But, from the evidence of the text itself it seems as though the Israelite resistance to God's message is a surprise. We might assume that a bona fide message by a hand-picked messenger would carry a lot of weight. That has to be the ultimate confidence-booster for the person delivering the message. And yet, neither the Israelites, nor Pharaoh, listen to Moses.
Credibility is a tremendous issue when it comes to leadership. This week's Torah reading sheds light on a number of issues relating to leaders, their message and who listens to them.
We come to understand that even a human being armed with the greatest truth in the world feels self-doubt when the moment of standing in the spotlight arrives.
We come to understand that it is crucial to understand the reality of the people who are meant to take in the message.
We come to understand that it is much easier to dismiss a not-readily understood message than to stretch to understand it.
There should have been no greater natural alliance than that of Moses and the Israelites, joined together by their relationship to the God of their ancestors and bound to each other by the goal of leaving Egyptian slavery behind them.
Moses and God missed one crucial step: taking the time to build trust. God has a history with this people: "I am Adonay. And I appeared to Abraham, to Isaac, and to Jacob . . . and I established My covenant with them, to give them the Land of Canaan . . . " but this generation does not know God the way Abraham, Isaac and Jacob did. Moses has no history with this people: he was removed from this community at birth and reappears to them speaking like an Egyptian noble. With 20/20 hindsight, it is easy for us to posit the missing step . . . taking time to build experiences together, learning to speak the same language, building a collective history.
Moses and God might have felt that they didn't have the luxury of time to build that trust . . . there was a small window of opportunity to get the plagues delivered and to redeem the people. The course of events would, of course, prove that Moses was a credible leader and the truth he delivered was indeed God's truth.

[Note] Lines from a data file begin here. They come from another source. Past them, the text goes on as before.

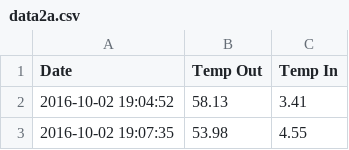
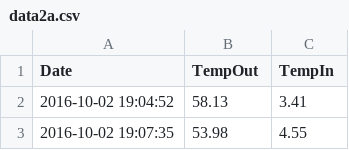
Before and after one commit to mwguthrie/mwguthrie.github.io, a CSV file: data2a.csv, drawn as a sheet; only a part is shown.

Commit message:
Update data2a.csv

```diff
--- a/data2a.csv
+++ b/data2a.csv
@@ -1,2 +1,2 @@
-Date,Temp Out,Temp In
+Date,TempOut,TempIn
 2016-10-02 19:04:52,58.13,3.41
```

Those of us who react to a new message by shutting out the message . . . and the messenger . . . might look with some humility at our Israelite ancestors and choose to allow for the possibility that we are being delivered of a truth we had never considered before.
Rabbi Amy Levin
has been Torat Yisrael's rabbi since the summer of 2004 and serves as President of the Board of Rabbis of Greater Rhode Island.